Know the value of the mercy and grace you have been given. God does not want anyone to perish (2 Pet. 3:9). Yet, He is a consuming fire of righteousness (Heb. 12:28-29). He will eventually cast out the unsaved who rebel against His Law (Ps. 5:10; Ezek. 20:38). The penalty for coveting is also death (Jam. 1:14-15; Heb. 10:28). A coveter who has not repented and accepted Jesus as Lord and Savior is not only cursed to struggle and lead a life of desperation, that person is also disqualified from entering heaven: “[N]or the covetous, nor drunkards, nor revilers, nor swindlers, will inherit the kingdom of God.” (1 Cor. 6:9-10). “For this you know with certainty, that no immoral or impure person or covetous man, who is an idolater, has an inheritance in the kingdom of Christ and God.” (Eph. 5:5; Rev. 2:14; 2:20). Are you warning others of the need to repent?

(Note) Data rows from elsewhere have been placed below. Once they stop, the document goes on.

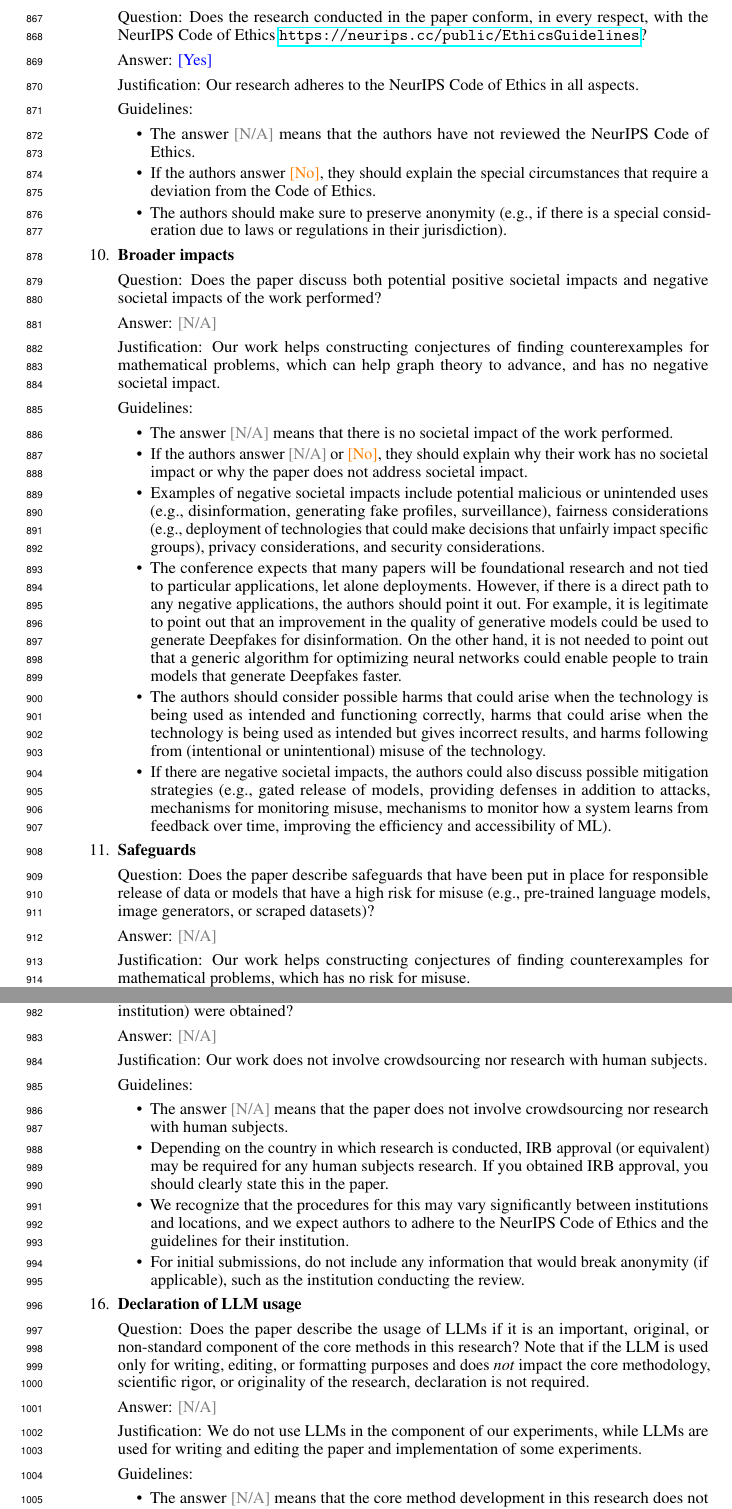
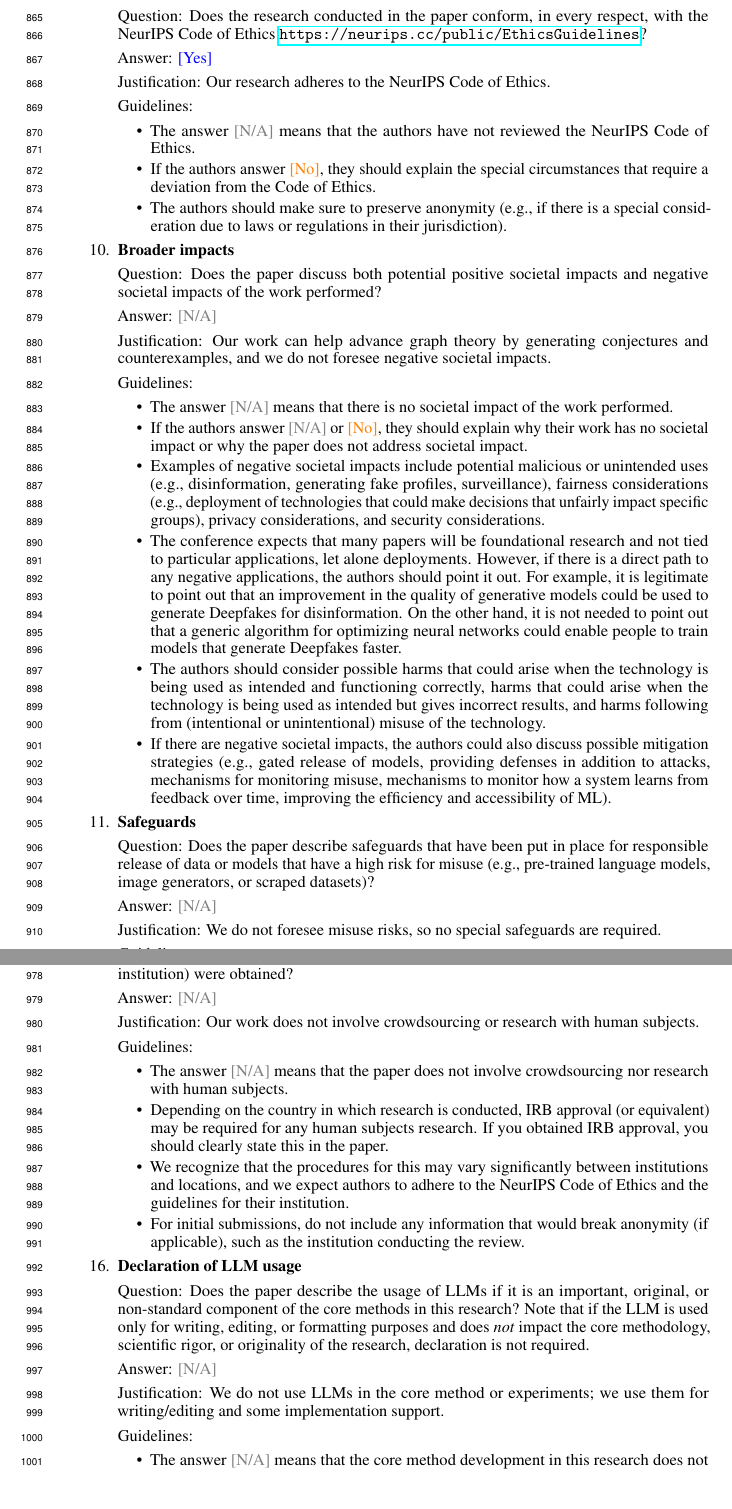
Before and after one commit to hongseok-yang/neural-combinatorics, a LaTeX paper (papers/neurips26/neurips2026.tex, which reads papers/neurips26/checklist.tex): two parts of pages 27 and 29 of 29, joined at a grey line, cut so that both start at the same text, the shorter picture padded with empty space. Compiled offline with pdfLaTeX.

Commit message:
Update checklist.tex

```diff
--- a/papers/neurips26/checklist.tex
+++ b/papers/neurips26/checklist.tex
@@ -124,7 +124,7 @@
 \item {\bf Code of ethics}
     \item[] Question: Does the research conducted in the paper conform, in every respect, with the NeurIPS Code of Ethics \url{https://neurips.cc/public/EthicsGuidelines}?
     \item[] Answer: \answerYes{} % Replace by \answerYes{}, \answerNo{}, or \answerNA{}.
-    \item[] Justification: Our research adheres to the NeurIPS Code of Ethics in all aspects.
+    \item[] Justification: Our research adheres to the NeurIPS Code of Ethics.
     \item[] Guidelines:
     \begin{itemize}
         \item The answer \answerNA{} means that the authors have not reviewed the NeurIPS Code of Ethics.
@@ -136,7 +136,7 @@
 \item {\bf Broader impacts}
     \item[] Question: Does the paper discuss both potential positive societal impacts and negative societal impacts of the work performed?
     \item[] Answer: \answerNA{} % Replace by \answerYes{}, \answerNo{}, or \answerNA{}.
-    \item[] Justification: Our work helps constructing conjectures of finding counterexamples for mathematical problems, which can help graph theory to advance, and has no negative societal impact.
+    \item[] Justification: Our work can help advance graph theory by generating conjectures and counterexamples, and we do not foresee negative societal impacts.
     \item[] Guidelines:
     \begin{itemize}
         \item The answer \answerNA{} means that there is no societal impact of the work performed.
@@ -150,7 +150,7 @@
 \item {\bf Safeguards}
     \item[] Question: Does the paper describe safeguards that have been put in place for responsible release of data or models that have a high risk for misuse (e.g., pre-trained language models, image generators, or scraped datasets)?
     \item[] Answer: \answerNA{} % Replace by \answerYes{}, \answerNo{}, or \answerNA{}.
-    \item[] Justification: Our work helps constructing conjectures of finding counterexamples for mathematical problems, which has no risk for misuse.
+    \item[] Justification: We do not foresee misuse risks, so no special safeguards are required.
     \item[] Guidelines:
     \begin{itemize}
         \item The answer \answerNA{} means that the paper poses no such risks.
@@ -201,7 +201,7 @@
 \item {\bf Institutional review board (IRB) approvals or equivalent for research with human subjects}
     \item[] Question: Does the paper describe potential risks incurred by study participants, whether such risks were disclosed to the subjects, and whether Institutional Review Board (IRB) approvals (or an equivalent approval/review based on the requirements of your country or institution) were obtained?
     \item[] Answer: \answerNA{} % Replace by \answerYes{}, \answerNo{}, or \answerNA{}.
-    \item[] Justification: Our work does not involve crowdsourcing nor research with human subjects.
+    \item[] Justification: Our work does not involve crowdsourcing or research with human subjects.
     \item[] Guidelines:
     \begin{itemize}
         \item The answer \answerNA{} means that the paper does not involve crowdsourcing nor research with human subjects.
@@ -214,7 +214,7 @@
     \item[] Question: Does the paper describe the usage of LLMs if it is an important, original, or non-standard component of the core methods in this research? Note that if the LLM is used only for writing, editing, or formatting purposes and does \emph{not} impact the core methodology, scientific rigor, or originality of the research, declaration is not required.
     %this research?
     \item[] Answer: \answerNA{} % Replace by \answerYes{}, \answerNo{}, or \answerNA{}.
-    \item[] Justification: We do not use LLMs in the component of our experiments, while LLMs are used for writing and editing the paper and implementation of some experiments.
+    \item[] Justification: We do not use LLMs in the core method or experiments; we use them for writing/editing and some implementation support.
     \item[] Guidelines:
     \begin{itemize}
         \item The answer \answerNA{} means that the core method development in this research does not involve LLMs as any important, original, or non-standard components.
```
Also changed, not shown: papers/neurips26/checklist.tex (18 more changed lines).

Entire nations will one day be judged for their covetousness. Just as God judged Achan’s entire family for his sins, entire cities or nations will face God’s judgment for their covetousness: “And they threw dust on their heads and were crying out, weeping and mourning, saying, ‘Woe, woe, the great city, in which all who had ships at sea became rich by her wealth, for in one hour she has been laid waste!’” (Rev. 18:19). Are you praying for America to repent of its culture of covetousness and return back to God?

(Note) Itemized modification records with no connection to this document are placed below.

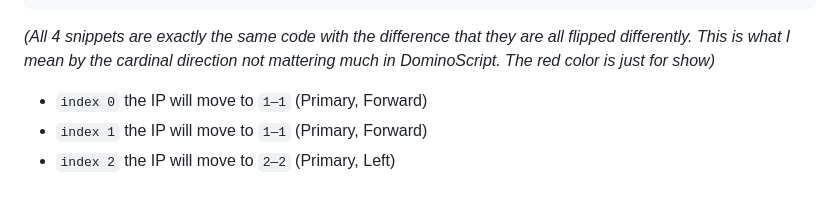
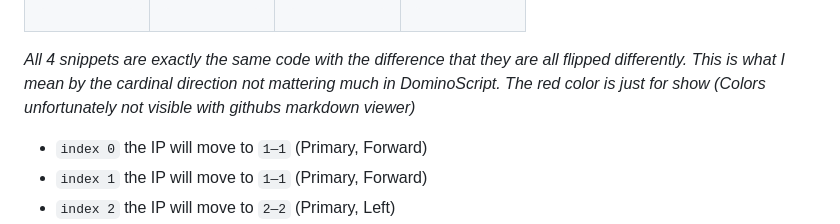
Before and after one commit to andreas-schoch/dominoscript, a Markdown page: readme.md, the part around one of its changes. Rendered like a GitHub page; blank space fills up the shorter version.

Commit message:
adjust readme to work better with githubs markdown viewer

```diff
--- a/readme.md
+++ b/readme.md
@@ -466,9 +462,11 @@ Which direction it chooses depends on the current "**Navigation Mode**". Here ar
 . . <span class="current-domino">5</span> . .
 </pre>
 
-</div>
-
-*(All 4 snippets are exactly the same code with the difference that they are all flipped differently. This is what I mean by the cardinal direction not mattering much in DominoScript. The <span style="color: salmon;">red</span> color is just for show)*
+</td>
+</tr>
+</table>
+
+*All 4 snippets are exactly the same code with the difference that they are all flipped differently. This is what I mean by the cardinal direction not mattering much in DominoScript. The <span style="color: salmon;">red</span> color is just for show (Colors unfortunately not visible with githubs markdown viewer)*
 
 - `index 0` the IP will move to `1—1` (Primary, Forward)
 - `index 1` the IP will move to `1—1` (Primary, Forward)
```
Also changed, not shown: other parts of readme.md (+139 -129 lines).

God can provide hope through Jesus where none exists. The valley of Achor is believed to be the modern “Buqei’ah Valley, approximately 8 miles west of Jericho. The changed name uses the Hebrew word “’kr”, which means “to bring disaster.” (Hess, p. 155). The Jews were forever reminded that that the coveting of one person brought disaster. God deals seriously with coveting, and those who embrace it face judgment. Yet, even for those caught in the sin of coveting, God promises a way out: “Then I will give her her vineyards from there, and the valley of Achor as a door of hope . . .” (Hos. 2:15). The hope that He provides is available only through Christ. Only through faith in Christ’s death on the cross is your salvation possible (Ro. 3:9-12; Gal. 2:16; 2:21; 3:23-24). If you know the price Christ paid for you, what are you doing to thank Him? (Ro. 12:1-2).